All photos by Bun Boy Eats LA
It took me 14 years of living in Los Angeles before I finally caught taco fever. What took me so long? Perhaps it was all too easy. Too accessible. Tacos on every corner, like living close to the beach but never going.
Where was the thrill of the hunt? Instead of stopping at my local taco truck, I would drive right by to some obscure part of town for kosher Korean schwarma wrapped in a ramen pita served by the hottest chef for a one-night, by-invitation-only event. Read the rest of this entry »
GCCB at Bert’s. All photos by Juliet White.
Fall means one thing in New Mexico: green chile season. Throughout the state, grocery store parking lots fill with barrel-shaped roasters that tumble green chiles over open flames. Locals scramble to stockpile their stash because, when it comes to the state vegetable, New Mexicans are hoarders.
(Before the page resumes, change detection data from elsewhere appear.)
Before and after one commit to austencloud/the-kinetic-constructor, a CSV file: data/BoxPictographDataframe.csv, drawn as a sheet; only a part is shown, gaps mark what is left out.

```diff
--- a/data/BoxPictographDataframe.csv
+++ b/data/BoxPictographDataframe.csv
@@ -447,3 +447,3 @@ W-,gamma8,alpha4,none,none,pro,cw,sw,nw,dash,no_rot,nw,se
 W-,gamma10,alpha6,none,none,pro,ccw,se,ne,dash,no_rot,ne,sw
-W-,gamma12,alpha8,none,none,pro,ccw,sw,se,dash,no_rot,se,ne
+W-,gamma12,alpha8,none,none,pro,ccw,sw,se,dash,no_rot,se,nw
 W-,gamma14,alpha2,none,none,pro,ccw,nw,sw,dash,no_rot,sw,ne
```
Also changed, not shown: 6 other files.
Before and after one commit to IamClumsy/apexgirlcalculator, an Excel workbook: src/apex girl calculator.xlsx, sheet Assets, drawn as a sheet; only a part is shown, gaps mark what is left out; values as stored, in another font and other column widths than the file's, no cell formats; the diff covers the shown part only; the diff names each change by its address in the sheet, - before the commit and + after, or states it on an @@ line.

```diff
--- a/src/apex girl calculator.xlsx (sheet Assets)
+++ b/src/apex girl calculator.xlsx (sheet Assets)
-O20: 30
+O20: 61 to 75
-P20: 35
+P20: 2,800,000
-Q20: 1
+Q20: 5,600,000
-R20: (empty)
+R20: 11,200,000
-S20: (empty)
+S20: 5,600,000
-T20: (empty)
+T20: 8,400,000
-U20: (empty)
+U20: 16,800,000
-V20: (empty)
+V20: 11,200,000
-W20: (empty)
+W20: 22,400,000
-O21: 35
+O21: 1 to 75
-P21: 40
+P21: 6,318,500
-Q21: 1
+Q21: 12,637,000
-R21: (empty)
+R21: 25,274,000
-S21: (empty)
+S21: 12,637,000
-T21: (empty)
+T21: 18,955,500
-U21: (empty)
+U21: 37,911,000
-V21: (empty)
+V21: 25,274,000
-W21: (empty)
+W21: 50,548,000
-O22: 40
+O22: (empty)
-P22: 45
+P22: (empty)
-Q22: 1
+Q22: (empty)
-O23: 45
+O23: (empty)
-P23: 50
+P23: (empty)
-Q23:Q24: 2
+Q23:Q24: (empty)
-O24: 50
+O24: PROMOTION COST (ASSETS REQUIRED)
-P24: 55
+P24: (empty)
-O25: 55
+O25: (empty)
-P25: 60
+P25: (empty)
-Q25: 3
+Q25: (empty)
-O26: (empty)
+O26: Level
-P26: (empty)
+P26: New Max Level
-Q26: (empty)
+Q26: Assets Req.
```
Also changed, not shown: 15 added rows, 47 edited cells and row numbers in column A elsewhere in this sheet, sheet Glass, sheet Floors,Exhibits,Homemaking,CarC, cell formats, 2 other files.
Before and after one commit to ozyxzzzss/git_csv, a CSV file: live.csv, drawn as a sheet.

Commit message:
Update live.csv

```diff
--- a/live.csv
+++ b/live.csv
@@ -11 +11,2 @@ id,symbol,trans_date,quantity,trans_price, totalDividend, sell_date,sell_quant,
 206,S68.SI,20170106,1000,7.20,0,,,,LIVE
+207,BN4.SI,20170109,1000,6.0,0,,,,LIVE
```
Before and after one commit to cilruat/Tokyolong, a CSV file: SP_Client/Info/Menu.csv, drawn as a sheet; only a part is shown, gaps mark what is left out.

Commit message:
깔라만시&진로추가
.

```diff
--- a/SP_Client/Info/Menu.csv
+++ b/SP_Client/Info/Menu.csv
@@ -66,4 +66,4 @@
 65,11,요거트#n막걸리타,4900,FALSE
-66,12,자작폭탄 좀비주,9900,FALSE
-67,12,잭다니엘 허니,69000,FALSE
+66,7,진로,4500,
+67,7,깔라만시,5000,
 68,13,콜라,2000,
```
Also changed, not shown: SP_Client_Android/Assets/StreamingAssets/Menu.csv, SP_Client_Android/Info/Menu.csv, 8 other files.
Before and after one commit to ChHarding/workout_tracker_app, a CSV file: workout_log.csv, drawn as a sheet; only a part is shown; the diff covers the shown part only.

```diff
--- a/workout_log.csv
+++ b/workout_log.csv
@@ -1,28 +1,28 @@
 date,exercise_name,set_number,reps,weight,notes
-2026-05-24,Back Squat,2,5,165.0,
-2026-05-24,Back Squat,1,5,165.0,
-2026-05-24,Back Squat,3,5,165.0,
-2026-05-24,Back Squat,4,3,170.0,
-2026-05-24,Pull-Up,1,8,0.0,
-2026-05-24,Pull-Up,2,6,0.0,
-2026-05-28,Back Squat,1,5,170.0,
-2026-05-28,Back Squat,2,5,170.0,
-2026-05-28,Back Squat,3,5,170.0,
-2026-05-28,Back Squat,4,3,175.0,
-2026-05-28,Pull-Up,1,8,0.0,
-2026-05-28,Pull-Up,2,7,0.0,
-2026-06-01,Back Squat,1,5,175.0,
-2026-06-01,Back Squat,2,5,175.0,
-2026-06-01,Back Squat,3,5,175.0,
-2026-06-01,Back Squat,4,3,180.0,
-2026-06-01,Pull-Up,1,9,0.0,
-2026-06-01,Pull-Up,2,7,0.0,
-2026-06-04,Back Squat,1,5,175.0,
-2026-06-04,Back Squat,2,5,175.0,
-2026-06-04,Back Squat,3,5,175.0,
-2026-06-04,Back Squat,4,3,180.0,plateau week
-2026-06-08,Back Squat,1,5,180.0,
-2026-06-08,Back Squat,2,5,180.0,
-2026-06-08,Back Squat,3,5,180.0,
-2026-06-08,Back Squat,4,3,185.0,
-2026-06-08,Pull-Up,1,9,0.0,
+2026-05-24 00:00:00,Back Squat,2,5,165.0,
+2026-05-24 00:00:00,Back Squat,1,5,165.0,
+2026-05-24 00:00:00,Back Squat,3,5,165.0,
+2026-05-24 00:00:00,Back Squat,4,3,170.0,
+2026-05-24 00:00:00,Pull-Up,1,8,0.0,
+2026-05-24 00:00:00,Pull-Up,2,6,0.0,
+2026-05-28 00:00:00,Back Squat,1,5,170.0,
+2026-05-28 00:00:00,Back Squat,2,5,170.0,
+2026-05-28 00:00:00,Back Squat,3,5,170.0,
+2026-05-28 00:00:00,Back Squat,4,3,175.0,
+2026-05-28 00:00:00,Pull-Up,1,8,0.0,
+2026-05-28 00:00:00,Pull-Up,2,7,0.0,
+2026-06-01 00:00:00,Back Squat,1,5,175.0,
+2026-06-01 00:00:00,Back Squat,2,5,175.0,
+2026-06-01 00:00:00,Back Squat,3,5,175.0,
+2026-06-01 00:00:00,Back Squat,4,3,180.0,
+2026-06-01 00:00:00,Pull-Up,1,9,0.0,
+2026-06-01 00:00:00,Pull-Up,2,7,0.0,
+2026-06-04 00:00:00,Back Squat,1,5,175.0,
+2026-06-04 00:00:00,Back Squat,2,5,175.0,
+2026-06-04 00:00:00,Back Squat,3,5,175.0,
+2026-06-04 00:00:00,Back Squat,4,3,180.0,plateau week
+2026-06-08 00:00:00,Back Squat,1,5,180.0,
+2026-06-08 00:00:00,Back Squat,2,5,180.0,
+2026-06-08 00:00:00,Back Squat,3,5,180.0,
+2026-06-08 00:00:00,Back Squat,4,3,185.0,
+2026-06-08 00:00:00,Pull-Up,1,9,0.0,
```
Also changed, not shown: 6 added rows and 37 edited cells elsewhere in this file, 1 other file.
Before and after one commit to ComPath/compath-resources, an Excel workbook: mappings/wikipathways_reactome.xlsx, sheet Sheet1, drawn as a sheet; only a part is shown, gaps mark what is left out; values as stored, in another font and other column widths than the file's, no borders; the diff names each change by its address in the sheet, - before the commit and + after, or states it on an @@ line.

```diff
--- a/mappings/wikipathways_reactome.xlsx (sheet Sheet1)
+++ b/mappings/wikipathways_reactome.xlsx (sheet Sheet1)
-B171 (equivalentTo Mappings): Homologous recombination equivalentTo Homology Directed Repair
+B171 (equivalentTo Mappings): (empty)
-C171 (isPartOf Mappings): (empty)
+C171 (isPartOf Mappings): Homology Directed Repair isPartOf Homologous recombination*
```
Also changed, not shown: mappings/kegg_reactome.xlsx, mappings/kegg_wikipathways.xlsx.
And, although we’ll slap green chile on anything remotely edible, a classic combination is the green chile cheeseburger – abbreviated to GCCB. You’ll find this combo pretty much wherever burgers are served. Here are some of Santa Fe’s highlights. Read the rest of this entry »
Over the past several months, the U.S. fast food restaurant industry has made an effort to entice millennials by introducing limited-time offers, or LTOs, often focusing primarily on menu items that feature different types of fancier breads. Read the rest of this entry »
Whether they’re served hot or cold, small bites and tapas make for excellent party fare, and are best paired with good company and a great bottle of wine. But what wine will you choose? With multiple flavor combinations and trays of different hors d’oeuvres circulating through the room, wine pairings become a little like Russian roulette.
Here is a simple wine and appetizer pairing guide to help you find the perfect accompaniment to several popular starters: Read the rest of this entry »
Photo by stu_spivack
While Chinese-Americans made their early mark in rural and small-town America through agricultural, mining and construction activities, for the most part they are identified with urban living. Indeed, the largest historic core Chinatown locations are almost synonymous with America’s largest cities such as New York, Chicago, Los Angeles, San Francisco, Boston, Philadelphia and Washington DC. Even today’s new emerging Chinese American communities are identified with the large population centers, such as Atlanta, Dallas, Houston, Austin, and Las Vegas. So with this background, how does one explain that there are as many, if not more authentic Chinese restaurants in Champaign, Illinois (population 82,000) than in the San Fernando Valley region of Los Angeles (population 1.5 million), which represents half of the geographic area and population of the city of Los Angeles (but where good Chinese food is narrowly concentrated)? Read the rest of this entry »